### Given data

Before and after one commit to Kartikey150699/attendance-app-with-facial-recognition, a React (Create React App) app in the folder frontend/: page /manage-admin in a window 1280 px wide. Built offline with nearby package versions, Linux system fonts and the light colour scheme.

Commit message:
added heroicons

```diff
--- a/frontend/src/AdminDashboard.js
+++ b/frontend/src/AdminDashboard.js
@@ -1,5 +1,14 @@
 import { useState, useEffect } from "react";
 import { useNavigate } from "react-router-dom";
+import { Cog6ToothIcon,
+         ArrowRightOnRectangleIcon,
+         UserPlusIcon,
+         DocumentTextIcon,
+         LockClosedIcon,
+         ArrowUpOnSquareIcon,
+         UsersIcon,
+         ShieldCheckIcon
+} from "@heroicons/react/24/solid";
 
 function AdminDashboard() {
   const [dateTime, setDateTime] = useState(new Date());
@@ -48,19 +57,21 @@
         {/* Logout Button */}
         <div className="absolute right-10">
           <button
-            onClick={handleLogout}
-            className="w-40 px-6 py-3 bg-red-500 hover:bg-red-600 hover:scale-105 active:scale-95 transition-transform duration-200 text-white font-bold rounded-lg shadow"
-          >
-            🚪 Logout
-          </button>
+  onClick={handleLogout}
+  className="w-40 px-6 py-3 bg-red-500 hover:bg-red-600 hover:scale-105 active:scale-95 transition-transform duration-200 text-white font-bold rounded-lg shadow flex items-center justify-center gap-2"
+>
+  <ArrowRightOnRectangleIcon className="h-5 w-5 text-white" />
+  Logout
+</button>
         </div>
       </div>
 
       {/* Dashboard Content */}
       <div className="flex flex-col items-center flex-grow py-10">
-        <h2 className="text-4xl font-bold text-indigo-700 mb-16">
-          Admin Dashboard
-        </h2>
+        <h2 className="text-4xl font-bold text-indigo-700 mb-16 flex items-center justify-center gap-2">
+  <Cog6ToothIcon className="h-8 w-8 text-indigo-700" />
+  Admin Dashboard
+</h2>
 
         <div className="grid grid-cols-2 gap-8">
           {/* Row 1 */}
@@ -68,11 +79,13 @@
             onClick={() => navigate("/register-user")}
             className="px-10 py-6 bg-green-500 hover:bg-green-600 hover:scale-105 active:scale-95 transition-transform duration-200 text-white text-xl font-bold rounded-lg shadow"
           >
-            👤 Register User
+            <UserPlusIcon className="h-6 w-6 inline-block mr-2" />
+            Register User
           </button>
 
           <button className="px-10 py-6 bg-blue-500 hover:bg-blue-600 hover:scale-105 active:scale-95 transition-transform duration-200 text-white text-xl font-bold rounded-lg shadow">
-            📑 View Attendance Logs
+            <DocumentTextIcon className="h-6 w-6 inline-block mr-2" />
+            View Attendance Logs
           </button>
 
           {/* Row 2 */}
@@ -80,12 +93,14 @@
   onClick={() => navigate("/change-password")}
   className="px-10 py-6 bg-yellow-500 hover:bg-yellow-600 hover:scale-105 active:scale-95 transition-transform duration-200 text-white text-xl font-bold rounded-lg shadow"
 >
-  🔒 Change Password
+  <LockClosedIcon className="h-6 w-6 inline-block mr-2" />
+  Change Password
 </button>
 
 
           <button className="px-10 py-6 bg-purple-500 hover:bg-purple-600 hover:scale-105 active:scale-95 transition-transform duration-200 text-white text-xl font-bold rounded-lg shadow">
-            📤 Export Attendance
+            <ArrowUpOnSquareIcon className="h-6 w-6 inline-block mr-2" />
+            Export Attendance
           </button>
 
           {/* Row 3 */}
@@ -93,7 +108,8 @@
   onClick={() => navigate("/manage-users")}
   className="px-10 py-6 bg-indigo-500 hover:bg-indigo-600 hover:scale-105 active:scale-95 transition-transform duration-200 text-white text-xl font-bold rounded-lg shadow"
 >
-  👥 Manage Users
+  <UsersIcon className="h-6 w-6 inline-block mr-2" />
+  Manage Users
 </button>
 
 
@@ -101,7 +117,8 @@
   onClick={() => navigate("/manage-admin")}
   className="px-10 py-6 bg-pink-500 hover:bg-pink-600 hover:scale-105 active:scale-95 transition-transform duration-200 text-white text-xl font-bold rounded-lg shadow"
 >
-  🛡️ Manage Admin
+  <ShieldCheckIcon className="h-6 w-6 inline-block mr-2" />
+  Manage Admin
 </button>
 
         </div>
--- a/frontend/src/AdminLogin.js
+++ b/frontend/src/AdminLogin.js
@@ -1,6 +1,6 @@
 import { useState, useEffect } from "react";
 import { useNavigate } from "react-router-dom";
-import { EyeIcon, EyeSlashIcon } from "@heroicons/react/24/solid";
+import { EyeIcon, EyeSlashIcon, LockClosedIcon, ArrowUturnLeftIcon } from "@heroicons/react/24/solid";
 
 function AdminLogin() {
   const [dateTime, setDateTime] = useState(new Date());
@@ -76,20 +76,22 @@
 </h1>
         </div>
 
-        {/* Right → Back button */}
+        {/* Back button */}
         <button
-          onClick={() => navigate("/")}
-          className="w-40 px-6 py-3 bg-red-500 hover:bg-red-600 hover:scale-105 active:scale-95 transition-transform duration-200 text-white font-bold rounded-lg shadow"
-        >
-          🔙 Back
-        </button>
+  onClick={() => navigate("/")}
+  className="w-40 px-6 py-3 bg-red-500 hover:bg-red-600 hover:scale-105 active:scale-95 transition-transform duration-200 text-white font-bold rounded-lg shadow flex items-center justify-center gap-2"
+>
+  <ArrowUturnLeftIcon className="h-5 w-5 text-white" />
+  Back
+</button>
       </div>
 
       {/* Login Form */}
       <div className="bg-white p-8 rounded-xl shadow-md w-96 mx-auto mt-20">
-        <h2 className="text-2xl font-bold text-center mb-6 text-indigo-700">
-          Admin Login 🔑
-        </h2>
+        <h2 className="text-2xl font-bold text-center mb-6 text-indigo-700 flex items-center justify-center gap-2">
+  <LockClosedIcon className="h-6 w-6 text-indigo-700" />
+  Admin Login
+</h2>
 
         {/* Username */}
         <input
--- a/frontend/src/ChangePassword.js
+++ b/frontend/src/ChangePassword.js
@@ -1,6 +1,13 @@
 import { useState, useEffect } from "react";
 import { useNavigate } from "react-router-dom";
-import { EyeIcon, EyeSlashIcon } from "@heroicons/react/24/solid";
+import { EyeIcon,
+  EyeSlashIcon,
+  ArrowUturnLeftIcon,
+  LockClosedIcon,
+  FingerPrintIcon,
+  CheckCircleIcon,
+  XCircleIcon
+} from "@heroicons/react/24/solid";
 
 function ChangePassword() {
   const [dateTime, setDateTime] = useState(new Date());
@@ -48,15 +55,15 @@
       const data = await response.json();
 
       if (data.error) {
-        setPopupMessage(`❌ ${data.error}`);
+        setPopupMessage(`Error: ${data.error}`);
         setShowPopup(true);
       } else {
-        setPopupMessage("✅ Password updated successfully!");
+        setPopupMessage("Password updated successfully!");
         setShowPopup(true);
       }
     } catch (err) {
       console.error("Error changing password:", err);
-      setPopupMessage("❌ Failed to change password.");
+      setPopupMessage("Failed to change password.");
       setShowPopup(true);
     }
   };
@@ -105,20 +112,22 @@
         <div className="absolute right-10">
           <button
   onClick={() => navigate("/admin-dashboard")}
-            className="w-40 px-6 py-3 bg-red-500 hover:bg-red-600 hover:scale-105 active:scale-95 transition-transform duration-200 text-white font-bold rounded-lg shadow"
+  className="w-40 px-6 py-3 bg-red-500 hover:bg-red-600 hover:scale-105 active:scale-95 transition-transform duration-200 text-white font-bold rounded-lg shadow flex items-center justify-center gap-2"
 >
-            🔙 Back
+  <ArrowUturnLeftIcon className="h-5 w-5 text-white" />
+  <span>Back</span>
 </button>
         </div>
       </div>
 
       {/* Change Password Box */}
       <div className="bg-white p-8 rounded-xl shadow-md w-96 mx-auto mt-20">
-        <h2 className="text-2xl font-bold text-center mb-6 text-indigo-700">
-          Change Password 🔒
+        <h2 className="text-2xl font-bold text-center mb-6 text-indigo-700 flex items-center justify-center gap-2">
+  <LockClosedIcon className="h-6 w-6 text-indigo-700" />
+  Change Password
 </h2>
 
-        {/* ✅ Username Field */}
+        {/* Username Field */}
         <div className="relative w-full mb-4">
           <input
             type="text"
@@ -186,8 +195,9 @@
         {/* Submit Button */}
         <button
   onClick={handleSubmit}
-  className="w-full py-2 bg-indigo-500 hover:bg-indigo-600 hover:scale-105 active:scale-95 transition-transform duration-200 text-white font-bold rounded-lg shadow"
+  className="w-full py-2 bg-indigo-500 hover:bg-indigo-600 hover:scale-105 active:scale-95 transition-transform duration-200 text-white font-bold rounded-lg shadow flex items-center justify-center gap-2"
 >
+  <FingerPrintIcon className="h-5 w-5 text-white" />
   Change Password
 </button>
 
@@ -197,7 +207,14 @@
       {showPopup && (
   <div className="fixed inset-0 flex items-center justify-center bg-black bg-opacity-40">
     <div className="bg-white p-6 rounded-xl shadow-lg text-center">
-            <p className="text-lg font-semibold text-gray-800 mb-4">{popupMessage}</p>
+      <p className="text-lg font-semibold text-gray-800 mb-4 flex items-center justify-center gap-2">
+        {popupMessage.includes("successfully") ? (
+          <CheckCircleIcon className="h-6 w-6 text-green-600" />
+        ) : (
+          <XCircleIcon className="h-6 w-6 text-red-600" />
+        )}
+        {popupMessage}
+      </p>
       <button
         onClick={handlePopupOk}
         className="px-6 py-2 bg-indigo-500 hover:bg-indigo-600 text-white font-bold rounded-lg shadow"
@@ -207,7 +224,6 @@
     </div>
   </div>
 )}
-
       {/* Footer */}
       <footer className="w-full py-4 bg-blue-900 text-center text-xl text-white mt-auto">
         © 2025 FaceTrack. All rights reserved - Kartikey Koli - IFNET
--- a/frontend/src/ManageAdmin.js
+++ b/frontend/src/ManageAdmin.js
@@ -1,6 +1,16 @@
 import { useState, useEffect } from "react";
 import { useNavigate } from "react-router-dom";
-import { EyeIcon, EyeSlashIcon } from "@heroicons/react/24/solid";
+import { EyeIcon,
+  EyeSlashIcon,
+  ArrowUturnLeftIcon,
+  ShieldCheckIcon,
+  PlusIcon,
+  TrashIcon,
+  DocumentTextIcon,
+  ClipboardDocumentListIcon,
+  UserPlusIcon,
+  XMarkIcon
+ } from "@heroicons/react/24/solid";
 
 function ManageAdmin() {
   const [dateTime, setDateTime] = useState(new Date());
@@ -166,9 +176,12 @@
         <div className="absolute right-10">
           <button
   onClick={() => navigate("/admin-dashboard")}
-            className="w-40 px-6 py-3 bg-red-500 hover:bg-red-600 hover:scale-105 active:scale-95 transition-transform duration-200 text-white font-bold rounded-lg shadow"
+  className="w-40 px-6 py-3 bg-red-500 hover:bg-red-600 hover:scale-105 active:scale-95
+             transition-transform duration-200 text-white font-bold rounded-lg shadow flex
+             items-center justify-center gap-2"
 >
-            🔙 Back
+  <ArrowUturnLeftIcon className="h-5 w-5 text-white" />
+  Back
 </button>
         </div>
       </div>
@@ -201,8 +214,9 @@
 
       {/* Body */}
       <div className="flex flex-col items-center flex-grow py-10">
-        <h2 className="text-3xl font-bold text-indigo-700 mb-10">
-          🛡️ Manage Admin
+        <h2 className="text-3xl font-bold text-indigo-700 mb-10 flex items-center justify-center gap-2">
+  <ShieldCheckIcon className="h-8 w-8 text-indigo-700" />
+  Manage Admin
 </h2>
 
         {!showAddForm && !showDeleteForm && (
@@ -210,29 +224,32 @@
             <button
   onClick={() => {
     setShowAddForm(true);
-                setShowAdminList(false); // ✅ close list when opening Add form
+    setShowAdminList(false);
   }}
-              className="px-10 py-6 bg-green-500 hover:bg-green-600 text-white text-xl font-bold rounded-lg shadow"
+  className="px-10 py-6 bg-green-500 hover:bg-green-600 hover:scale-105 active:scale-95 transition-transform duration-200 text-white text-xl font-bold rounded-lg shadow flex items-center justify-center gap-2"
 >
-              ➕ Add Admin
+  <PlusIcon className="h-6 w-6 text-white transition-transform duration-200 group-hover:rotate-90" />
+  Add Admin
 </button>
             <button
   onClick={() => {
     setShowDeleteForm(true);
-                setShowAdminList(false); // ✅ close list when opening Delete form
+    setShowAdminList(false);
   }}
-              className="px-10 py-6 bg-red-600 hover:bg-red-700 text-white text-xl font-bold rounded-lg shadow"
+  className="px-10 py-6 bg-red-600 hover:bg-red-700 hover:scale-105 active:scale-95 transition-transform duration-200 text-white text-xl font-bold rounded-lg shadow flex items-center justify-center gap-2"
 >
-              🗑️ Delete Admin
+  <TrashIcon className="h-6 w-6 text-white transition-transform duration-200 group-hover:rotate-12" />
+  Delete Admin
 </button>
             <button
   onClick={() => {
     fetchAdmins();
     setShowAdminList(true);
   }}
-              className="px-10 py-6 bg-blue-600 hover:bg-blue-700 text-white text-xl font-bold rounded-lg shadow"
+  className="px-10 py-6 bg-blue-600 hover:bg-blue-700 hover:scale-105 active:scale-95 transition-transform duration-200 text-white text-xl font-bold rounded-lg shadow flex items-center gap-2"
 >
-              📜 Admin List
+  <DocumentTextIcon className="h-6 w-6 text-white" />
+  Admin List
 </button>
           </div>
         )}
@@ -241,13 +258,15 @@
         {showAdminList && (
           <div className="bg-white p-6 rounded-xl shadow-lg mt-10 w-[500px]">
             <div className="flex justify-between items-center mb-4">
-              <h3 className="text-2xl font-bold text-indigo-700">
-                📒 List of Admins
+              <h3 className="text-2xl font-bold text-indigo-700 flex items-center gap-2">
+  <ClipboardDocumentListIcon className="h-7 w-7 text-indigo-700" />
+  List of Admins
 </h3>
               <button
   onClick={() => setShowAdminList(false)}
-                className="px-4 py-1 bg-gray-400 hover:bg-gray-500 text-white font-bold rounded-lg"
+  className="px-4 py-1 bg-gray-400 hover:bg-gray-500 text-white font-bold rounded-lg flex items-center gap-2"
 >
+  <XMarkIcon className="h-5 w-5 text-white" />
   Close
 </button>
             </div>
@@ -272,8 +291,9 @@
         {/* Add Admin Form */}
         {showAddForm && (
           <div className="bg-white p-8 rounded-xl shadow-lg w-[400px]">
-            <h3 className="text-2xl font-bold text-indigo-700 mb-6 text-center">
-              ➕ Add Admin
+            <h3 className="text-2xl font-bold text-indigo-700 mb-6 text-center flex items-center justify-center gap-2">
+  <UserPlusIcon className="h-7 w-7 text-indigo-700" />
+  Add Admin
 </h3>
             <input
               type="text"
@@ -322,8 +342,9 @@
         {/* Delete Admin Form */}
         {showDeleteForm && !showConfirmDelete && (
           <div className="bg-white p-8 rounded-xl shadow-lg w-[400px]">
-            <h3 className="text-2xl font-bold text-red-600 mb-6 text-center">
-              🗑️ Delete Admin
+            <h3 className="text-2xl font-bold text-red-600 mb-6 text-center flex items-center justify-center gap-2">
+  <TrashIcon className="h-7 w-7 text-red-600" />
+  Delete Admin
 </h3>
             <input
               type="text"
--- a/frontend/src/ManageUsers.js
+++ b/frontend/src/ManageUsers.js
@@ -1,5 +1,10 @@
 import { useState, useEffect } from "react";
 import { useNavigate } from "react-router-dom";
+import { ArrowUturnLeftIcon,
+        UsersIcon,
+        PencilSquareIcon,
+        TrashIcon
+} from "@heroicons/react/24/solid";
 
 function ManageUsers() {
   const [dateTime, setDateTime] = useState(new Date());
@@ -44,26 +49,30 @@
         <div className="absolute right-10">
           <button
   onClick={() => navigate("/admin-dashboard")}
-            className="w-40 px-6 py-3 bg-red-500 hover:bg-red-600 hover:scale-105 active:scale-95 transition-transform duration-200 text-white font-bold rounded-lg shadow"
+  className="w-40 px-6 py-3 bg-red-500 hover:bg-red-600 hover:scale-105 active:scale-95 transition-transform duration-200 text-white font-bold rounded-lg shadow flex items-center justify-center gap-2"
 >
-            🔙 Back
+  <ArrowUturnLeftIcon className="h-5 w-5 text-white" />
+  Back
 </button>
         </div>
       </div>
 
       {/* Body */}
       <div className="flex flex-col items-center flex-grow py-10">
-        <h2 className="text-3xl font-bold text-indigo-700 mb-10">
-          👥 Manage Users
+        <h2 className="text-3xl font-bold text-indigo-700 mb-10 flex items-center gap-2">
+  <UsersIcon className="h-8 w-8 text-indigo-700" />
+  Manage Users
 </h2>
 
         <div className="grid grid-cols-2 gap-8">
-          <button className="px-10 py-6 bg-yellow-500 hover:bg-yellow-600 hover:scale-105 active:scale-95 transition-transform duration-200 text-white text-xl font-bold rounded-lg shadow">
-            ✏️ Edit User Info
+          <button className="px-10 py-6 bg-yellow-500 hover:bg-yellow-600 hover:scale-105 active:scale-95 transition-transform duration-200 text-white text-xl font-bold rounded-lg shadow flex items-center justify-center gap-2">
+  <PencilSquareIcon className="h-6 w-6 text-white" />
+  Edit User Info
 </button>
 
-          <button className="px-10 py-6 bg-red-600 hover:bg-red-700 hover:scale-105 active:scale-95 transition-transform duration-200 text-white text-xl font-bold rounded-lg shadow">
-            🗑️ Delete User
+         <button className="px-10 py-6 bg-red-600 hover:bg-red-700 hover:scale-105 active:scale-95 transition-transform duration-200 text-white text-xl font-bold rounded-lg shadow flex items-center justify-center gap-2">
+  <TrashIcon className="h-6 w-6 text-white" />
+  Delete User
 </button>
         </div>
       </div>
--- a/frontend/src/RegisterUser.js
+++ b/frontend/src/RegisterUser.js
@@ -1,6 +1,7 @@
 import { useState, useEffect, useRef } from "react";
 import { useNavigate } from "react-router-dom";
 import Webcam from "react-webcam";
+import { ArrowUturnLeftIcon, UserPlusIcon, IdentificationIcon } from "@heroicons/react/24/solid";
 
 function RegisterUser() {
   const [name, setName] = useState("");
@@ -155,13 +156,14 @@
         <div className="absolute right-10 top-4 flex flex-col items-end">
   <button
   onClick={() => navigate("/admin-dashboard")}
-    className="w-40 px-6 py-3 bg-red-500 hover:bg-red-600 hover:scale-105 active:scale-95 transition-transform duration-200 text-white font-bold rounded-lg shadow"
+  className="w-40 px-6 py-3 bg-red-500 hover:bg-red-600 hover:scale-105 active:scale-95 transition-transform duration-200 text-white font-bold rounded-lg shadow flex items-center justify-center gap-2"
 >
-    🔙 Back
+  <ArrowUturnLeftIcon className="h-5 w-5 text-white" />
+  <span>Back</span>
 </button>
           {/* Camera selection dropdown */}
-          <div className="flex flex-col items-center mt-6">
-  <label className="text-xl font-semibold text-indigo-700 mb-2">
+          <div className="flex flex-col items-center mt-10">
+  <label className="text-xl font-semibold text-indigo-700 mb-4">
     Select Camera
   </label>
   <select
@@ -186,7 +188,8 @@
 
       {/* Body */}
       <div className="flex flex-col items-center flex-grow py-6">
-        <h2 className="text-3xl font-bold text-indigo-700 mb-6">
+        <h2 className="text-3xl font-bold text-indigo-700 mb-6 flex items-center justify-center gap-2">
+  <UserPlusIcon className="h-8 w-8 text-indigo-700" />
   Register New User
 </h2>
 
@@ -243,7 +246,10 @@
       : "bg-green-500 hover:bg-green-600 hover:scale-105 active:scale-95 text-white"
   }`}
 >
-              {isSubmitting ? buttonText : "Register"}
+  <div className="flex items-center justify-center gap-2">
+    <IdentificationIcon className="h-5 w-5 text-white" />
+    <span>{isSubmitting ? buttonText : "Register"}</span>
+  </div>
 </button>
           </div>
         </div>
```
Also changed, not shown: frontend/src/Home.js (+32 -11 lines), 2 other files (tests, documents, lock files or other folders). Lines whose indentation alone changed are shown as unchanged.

######

◆ Exercise prompt:
Your answer must be every line from the listing above that holds the string "AdminLogin".

◆ Solution to this task:
--- a/frontend/src/AdminLogin.js
+++ b/frontend/src/AdminLogin.js
 function AdminLogin() {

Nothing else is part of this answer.